→ **Instructions to follow**: Give the number of lines in the records below that contain the word "figsize", and nothing more.

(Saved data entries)
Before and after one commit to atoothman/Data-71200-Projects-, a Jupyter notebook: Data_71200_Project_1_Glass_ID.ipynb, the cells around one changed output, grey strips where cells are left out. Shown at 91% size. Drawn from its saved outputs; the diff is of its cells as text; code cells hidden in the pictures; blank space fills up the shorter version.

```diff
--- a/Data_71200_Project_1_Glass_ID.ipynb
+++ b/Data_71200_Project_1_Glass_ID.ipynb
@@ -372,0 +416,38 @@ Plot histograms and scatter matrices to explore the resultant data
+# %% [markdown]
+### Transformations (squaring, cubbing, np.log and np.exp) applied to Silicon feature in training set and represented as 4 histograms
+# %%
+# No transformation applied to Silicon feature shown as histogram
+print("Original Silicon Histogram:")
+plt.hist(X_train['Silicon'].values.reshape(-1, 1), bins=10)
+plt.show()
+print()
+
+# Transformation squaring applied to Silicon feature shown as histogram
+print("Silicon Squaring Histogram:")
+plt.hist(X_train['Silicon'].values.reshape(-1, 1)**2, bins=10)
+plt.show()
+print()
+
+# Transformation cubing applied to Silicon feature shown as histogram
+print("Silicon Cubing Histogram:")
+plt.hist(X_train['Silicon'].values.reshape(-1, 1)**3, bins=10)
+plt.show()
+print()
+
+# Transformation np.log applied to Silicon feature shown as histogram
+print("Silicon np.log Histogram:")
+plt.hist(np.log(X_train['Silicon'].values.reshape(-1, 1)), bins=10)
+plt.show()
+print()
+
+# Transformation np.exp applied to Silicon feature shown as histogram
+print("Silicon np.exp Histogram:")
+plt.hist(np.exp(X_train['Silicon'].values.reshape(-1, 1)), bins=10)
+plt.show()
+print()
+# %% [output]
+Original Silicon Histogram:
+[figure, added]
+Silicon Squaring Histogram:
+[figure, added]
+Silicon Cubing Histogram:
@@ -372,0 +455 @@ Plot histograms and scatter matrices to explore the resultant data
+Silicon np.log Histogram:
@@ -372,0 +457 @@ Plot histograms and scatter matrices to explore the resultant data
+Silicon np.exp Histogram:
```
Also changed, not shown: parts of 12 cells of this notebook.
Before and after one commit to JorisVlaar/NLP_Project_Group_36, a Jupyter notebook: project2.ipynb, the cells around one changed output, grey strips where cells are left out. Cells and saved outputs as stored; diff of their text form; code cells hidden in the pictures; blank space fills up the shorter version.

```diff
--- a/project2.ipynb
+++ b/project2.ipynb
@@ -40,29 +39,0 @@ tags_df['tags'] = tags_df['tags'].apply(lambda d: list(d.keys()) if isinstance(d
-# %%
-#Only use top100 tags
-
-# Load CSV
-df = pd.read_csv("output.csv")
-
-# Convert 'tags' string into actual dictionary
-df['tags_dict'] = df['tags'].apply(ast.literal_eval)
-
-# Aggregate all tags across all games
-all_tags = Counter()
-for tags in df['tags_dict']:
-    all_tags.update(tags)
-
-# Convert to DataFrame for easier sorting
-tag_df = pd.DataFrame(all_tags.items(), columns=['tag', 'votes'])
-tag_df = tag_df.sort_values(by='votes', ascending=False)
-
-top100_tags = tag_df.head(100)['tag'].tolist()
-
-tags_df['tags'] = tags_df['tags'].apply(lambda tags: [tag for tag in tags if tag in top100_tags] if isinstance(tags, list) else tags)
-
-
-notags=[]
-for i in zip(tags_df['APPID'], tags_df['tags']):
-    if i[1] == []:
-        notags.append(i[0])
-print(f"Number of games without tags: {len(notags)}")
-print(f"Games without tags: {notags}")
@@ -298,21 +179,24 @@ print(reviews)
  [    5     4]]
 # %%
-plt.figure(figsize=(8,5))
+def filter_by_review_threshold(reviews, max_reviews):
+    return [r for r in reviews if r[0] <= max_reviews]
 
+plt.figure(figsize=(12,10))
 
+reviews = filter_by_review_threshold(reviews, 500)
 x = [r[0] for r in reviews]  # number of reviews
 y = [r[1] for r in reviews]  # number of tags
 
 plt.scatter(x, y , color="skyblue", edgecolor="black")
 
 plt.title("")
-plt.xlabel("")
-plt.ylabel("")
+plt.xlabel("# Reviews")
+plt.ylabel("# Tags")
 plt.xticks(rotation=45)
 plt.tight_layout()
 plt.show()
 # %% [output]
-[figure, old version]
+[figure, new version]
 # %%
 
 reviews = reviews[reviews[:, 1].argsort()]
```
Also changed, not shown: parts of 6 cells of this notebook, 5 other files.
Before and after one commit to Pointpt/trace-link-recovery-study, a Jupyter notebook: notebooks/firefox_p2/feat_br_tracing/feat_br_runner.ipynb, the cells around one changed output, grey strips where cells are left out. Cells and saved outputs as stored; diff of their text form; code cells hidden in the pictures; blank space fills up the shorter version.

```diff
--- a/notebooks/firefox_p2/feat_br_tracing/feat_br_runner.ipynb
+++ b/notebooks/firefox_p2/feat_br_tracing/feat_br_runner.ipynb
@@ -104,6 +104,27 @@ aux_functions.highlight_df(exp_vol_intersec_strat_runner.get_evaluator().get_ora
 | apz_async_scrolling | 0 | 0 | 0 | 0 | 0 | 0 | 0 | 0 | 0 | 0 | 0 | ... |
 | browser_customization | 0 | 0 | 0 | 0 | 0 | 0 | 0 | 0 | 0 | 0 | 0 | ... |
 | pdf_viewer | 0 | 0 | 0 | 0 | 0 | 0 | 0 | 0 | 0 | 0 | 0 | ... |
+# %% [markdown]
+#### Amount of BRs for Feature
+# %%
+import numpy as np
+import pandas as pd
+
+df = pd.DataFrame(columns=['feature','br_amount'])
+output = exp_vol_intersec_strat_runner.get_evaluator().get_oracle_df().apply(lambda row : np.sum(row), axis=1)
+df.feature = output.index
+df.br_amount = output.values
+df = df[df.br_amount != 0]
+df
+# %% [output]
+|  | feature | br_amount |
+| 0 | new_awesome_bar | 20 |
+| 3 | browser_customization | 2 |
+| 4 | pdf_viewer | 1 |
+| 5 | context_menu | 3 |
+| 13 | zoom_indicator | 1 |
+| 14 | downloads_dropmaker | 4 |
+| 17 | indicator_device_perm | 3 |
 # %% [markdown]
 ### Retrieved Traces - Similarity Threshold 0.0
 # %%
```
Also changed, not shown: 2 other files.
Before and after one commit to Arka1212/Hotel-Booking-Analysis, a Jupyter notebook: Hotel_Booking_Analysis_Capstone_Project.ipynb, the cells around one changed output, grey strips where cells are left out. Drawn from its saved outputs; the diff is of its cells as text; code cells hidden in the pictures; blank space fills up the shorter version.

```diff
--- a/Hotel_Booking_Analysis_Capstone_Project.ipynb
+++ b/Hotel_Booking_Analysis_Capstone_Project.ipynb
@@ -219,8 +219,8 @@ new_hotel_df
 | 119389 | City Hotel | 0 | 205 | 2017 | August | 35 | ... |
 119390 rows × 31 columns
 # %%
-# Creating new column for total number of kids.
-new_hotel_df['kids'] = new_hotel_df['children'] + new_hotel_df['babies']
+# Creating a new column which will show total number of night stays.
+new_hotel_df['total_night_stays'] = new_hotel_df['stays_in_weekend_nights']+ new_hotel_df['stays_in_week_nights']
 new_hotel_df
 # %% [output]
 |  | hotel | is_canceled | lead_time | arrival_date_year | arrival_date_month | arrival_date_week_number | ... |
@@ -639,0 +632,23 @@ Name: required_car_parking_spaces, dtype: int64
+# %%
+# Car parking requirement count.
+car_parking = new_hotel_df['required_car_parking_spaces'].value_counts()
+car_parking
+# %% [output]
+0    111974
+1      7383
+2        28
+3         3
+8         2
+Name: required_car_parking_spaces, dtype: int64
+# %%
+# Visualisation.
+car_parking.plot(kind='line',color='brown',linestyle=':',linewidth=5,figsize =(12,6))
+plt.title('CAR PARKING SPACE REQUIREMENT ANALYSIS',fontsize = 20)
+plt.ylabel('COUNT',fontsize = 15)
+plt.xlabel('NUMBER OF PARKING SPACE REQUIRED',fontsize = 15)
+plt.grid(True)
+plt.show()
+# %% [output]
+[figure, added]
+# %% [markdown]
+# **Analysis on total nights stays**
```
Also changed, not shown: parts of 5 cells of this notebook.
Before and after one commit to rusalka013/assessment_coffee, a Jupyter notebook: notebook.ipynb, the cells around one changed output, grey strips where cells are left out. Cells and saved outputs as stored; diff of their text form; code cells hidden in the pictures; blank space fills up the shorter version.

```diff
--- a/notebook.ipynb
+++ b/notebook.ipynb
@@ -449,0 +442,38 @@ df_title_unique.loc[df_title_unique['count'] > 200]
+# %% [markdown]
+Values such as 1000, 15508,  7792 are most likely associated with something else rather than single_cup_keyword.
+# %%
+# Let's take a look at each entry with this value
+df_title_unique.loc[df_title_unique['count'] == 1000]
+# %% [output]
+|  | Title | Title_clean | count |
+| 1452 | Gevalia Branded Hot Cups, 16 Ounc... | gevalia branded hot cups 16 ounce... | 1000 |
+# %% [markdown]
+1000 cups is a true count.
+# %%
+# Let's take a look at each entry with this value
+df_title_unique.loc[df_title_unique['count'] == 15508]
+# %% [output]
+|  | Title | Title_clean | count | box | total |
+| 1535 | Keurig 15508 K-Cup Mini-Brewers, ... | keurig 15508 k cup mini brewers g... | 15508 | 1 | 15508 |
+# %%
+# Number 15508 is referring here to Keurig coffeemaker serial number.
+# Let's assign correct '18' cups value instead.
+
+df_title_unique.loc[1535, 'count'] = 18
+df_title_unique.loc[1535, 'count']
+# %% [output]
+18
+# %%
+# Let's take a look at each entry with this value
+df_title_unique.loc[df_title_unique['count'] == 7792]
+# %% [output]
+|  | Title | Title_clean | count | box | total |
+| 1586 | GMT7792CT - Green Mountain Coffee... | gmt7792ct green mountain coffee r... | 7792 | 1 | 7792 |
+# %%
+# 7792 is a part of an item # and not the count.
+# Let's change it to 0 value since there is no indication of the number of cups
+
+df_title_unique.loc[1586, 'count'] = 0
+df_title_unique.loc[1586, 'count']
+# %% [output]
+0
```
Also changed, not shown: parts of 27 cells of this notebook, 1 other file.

→ **Solution below**: 3